The earliest complete text of a book of the New Testament is Papyrus 66, a papyrus codex of John, from around 200. The earliest complete New Testament is the Codex Sinaiticus, a parchment codex, dating from the 4th century.

What is the most beautiful writing system (script)?

Originally Answered:

What is the most beautiful written script according to you?


Not because my wife’s Armenian. She doesn’t speak the language.

Not because the alphabet’s well-designed. I think all the letters look the same.

In fact, precisely because I think all the letters look the same. The results look like this:

Beautifully flowing. My time at the Matenadaran was the highlight of my time in Armenia.

What if sign language was compulsory in schools in the same way that English, science and maths are?

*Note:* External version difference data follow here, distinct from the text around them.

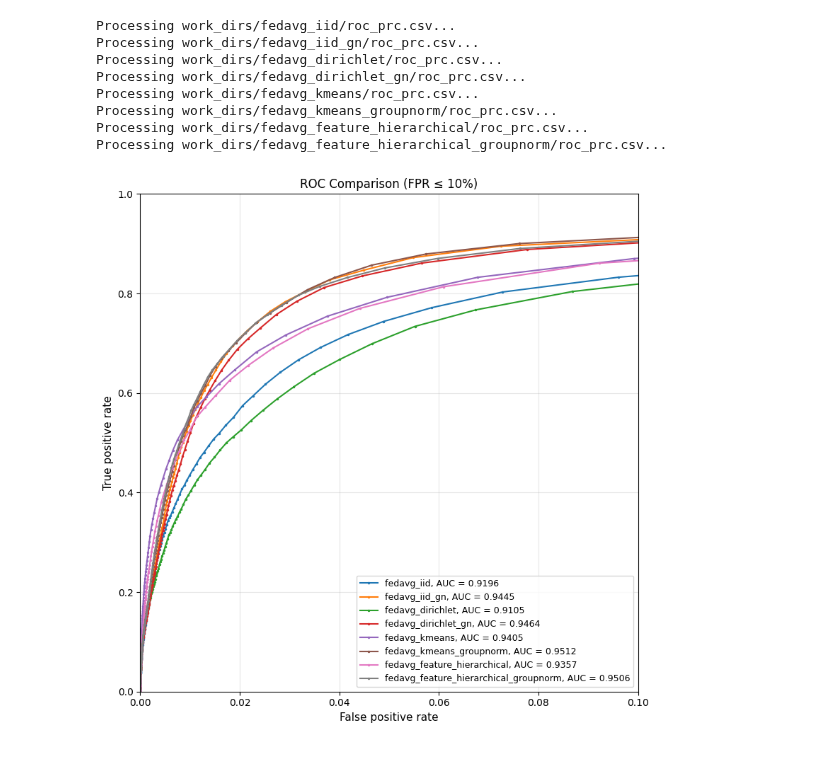
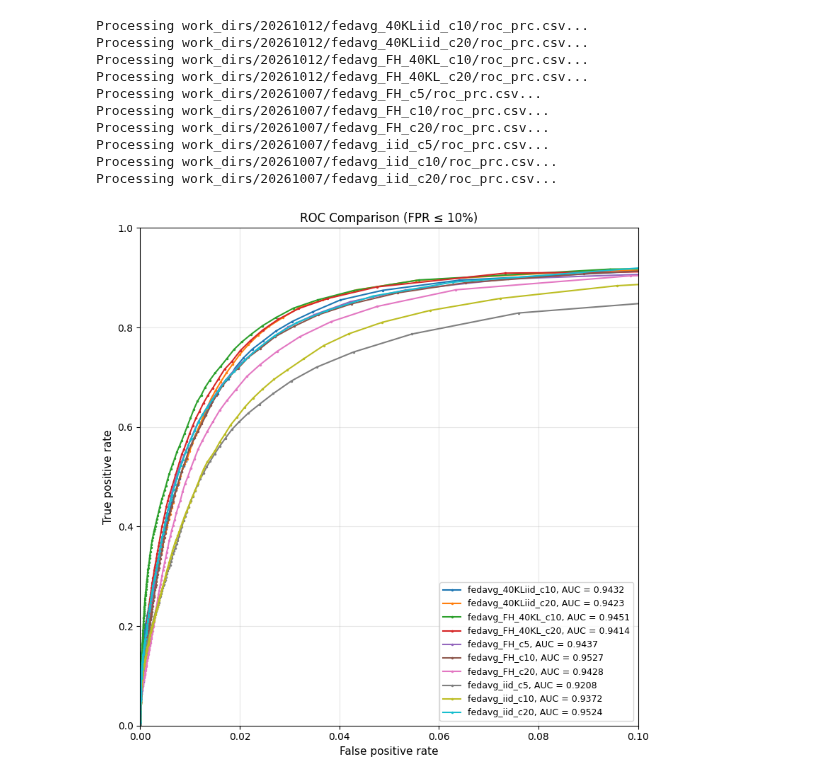
Before and after one commit to beppSpedicato/FedCircuitNet, a Jupyter notebook: test.ipynb, the cells around one changed output. Cells and saved outputs as stored; diff of their text form; code cells hidden in the pictures.

```diff
--- a/test.ipynb
+++ b/test.ipynb
@@ -6,14 +6,19 @@ from pathlib import Path
 
 # Define your CSV files here
 csv_files = [
-    "work_dirs/fedavg_iid/roc_prc.csv",
-    "work_dirs/fedavg_iid_gn/roc_prc.csv",
-    "work_dirs/fedavg_dirichlet/roc_prc.csv",
-    "work_dirs/fedavg_dirichlet_gn/roc_prc.csv",
-    "work_dirs/fedavg_kmeans/roc_prc.csv",
-    "work_dirs/fedavg_kmeans_groupnorm/roc_prc.csv",
-    "work_dirs/fedavg_feature_hierarchical/roc_prc.csv",
-    "work_dirs/fedavg_feature_hierarchical_groupnorm/roc_prc.csv",
+    "work_dirs/20261012/fedavg_40KLiid_c10/roc_prc.csv",
+    "work_dirs/20261012/fedavg_40KLiid_c20/roc_prc.csv",
+
+    "work_dirs/20261012/fedavg_FH_40KL_c10/roc_prc.csv",
+    "work_dirs/20261012/fedavg_FH_40KL_c20/roc_prc.csv",
+
+    "work_dirs/20261007/fedavg_FH_c5/roc_prc.csv",
+    "work_dirs/20261007/fedavg_FH_c10/roc_prc.csv",
+    "work_dirs/20261007/fedavg_FH_c20/roc_prc.csv",
+
+    "work_dirs/20261007/fedavg_iid_c5/roc_prc.csv",
+    "work_dirs/20261007/fedavg_iid_c10/roc_prc.csv",
+    "work_dirs/20261007/fedavg_iid_c20/roc_prc.csv",
 ]
 
 result = []
@@ -48,6 +53,9 @@ for csv_file in csv_files:
     m_result['tn'] = df['tn'].sum()
     m_result['fn'] = df['fn'].sum()
     m_result['accuracy'] = (m_result['tp'] + m_result['tn']) / (m_result['tp'] + m_result['tn'] + m_result['fp'] + m_result['fn'])
+    m_result['precision'] = m_result['tp'] / (m_result['tp'] + m_result['fp'])
+    m_result['recall'] = m_result['tp'] / (m_result['tp'] + m_result['fn'])
+    m_result['f1'] = 2 * m_result['precision'] * m_result['recall'] / (m_result['precision'] + m_result['recall'])
 
     # ---------- ROC curve ----------
     df.loc[:, "pos"] = df["tp"] + df["fn"]
@@ -88,41 +96,43 @@ def partial_auc(fpr, tpr, fpr_max):
     tpr_cut = np.interp(fpr_max, fpr, tpr)
     mask = fpr <= fpr_max
     f = np.r_[fpr[mask], fpr_max]
     t = np.r_[tpr[mask], tpr_cut]
     return np.sum(np.diff(f) * (t[1:] + t[:-1]) / 2)
 
 fig, ax = plt.subplots(figsize=(8, 8))
 
 for curve in roc_curves:
     pauc = partial_auc(curve['fpr'], curve['tpr'], FPR_MAX)
     ax.plot(curve['fpr'], curve['tpr'], marker=".", markersize=3,
             label=f"{curve['tag']}, AUC = {curve['auc']:.4f}")
 
 ax.set_xlabel("False positive rate", fontsize=11)
 ax.set_ylabel("True positive rate", fontsize=11)
 ax.set_title(f"ROC Comparison (FPR ≤ {FPR_MAX:.0%})", fontsize=12)
 ax.set_xlim(0, FPR_MAX)
 ax.set_ylim(0, 1)
 ax.set_box_aspect(1)
 ax.grid(alpha=0.3)
 ax.legend(loc="lower right", fontsize=9)
 plt.tight_layout()
 plt.show()
 
 # Display results table
 display(pd.DataFrame(result, columns=[
     "tag",
-    "tp_0.10", "fp_0.10", "tn_0.10", "fn_0.10",
+    "tp_0.10", "fp_0.10", "tn_0.10", "fn_0.10", "tpr_10%",
     "accuracy at 10% threshold", "precision at 10% threshold", "recall at 10% threshold", "f1 at 10% threshold",
-    "tp", "fp", "tn", "fn", "accuracy", "auc"
+    "tp", "fp", "tn", "fn", "accuracy", "auc", "precision", "recall", "f1"
 ]))
 # %% [output]
-Processing work_dirs/fedavg_iid/roc_prc.csv...
-Processing work_dirs/fedavg_iid_gn/roc_prc.csv...
-Processing work_dirs/fedavg_dirichlet/roc_prc.csv...
-Processing work_dirs/fedavg_dirichlet_gn/roc_prc.csv...
-Processing work_dirs/fedavg_kmeans/roc_prc.csv...
-Processing work_dirs/fedavg_kmeans_groupnorm/roc_prc.csv...
-Processing work_dirs/fedavg_feature_hierarchical/roc_prc.csv...
-Processing work_dirs/fedavg_feature_hierarchical_groupnorm/roc_prc.csv...
+Processing work_dirs/20261012/fedavg_40KLiid_c10/roc_prc.csv...
+Processing work_dirs/20261012/fedavg_40KLiid_c20/roc_prc.csv...
+Processing work_dirs/20261012/fedavg_FH_40KL_c10/roc_prc.csv...
+Processing work_dirs/20261012/fedavg_FH_40KL_c20/roc_prc.csv...
+Processing work_dirs/20261007/fedavg_FH_c5/roc_prc.csv...
+Processing work_dirs/20261007/fedavg_FH_c10/roc_prc.csv...
+Processing work_dirs/20261007/fedavg_FH_c20/roc_prc.csv...
+Processing work_dirs/20261007/fedavg_iid_c5/roc_prc.csv...
+Processing work_dirs/20261007/fedavg_iid_c10/roc_prc.csv...
+Processing work_dirs/20261007/fedavg_iid_c20/roc_prc.csv...
-[figure, old version]
+[figure, new version]
```
Also changed, not shown: parts of 1 cell of this notebook, 24 other files.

Then we’d be properly acknowledging sign language speakers as our fellow citizens. Hell, even exposure once in your schooling would help with that.

And I’d be able to borrow my deaf neighbours’ ladder without them them shooing me away because they assume I’m a salesperson. (It happened the once.)

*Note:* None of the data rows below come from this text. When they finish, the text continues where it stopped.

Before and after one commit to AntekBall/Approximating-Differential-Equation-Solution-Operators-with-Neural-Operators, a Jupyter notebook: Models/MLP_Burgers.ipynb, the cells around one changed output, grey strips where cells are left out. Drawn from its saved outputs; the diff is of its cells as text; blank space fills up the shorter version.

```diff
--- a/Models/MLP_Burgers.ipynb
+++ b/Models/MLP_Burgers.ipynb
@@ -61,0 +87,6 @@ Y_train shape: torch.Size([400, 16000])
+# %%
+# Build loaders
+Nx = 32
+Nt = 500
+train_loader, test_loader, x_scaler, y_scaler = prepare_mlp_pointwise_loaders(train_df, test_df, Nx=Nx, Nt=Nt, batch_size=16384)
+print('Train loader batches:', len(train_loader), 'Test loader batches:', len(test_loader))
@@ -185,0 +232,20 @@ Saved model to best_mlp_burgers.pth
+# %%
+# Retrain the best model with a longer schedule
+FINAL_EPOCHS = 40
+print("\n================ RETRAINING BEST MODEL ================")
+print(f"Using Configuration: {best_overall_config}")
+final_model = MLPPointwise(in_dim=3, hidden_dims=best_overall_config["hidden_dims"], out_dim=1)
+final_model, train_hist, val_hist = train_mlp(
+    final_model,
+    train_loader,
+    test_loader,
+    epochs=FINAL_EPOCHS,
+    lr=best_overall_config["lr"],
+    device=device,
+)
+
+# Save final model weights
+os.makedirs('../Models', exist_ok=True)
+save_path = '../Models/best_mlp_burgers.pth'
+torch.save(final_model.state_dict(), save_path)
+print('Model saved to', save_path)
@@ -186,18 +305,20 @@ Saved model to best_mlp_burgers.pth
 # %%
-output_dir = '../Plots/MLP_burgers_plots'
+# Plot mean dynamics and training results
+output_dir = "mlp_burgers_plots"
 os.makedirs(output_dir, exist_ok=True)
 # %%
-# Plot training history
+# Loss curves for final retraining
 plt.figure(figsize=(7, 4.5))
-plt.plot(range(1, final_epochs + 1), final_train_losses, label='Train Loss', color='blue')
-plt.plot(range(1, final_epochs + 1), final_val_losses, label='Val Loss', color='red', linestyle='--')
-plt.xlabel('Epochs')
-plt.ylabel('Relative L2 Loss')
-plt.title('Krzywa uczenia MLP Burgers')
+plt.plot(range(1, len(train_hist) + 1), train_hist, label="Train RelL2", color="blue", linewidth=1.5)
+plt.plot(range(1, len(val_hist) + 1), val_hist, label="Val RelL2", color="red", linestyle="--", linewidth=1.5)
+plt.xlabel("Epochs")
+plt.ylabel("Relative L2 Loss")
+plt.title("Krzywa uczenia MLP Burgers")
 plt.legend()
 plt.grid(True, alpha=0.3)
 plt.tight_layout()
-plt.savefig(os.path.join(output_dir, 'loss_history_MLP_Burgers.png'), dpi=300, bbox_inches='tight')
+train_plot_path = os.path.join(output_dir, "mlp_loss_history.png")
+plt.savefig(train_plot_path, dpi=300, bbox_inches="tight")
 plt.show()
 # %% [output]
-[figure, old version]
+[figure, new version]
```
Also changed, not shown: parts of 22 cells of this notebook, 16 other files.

Plus, a lot more parents would use sign language with their hearing babies, because they can’t wait until they develop the motor skills to speak.

What do Greeks think of Aristidh Kola (Αριστείδης Κόλλιας)?

I was not aware that he’d died. I was even less aware of the conspiracy theories about his death.

I’d come across his books when I was looking at Arvanitika for my linguistics thesis. (My stuff on Balkan language contact ended up left out of the thesis, but I’m grateful for the opportunity to learn about Arvanitika and Aromanian.)

What I thought of him? Amateur, as I think of all Pelasgianists. Eager to prove his loyalty to Greece, like pretty much all Arvanites; I’m surprised from Aristidh Kola – Wikipedia to read that he was as Shqipëtar-friendly as he was. (I’m using Shqipëtar to mean Albania/Kosovo Albanian.)

What do I think of the conspiracy theories? Implausible. But I would think that.

Some consider Shostakovich very uneven in the quality of his output. What pieces are considered of poor quality, and why?

Opprobrium is usually directed at the made-to-order Stalinist cantatas and film music. See for example Putting the Stalin in Shostakovich: pro-Soviet cantatas cause outrage. They are regarded as insincere, bombastic, and forced on him. People in the West know that they weren’t the kind of thing he took pride in, and prefer to ignore them.

I haven’t heard them, because, well, ditto. I’ll queue them up in YouTube today.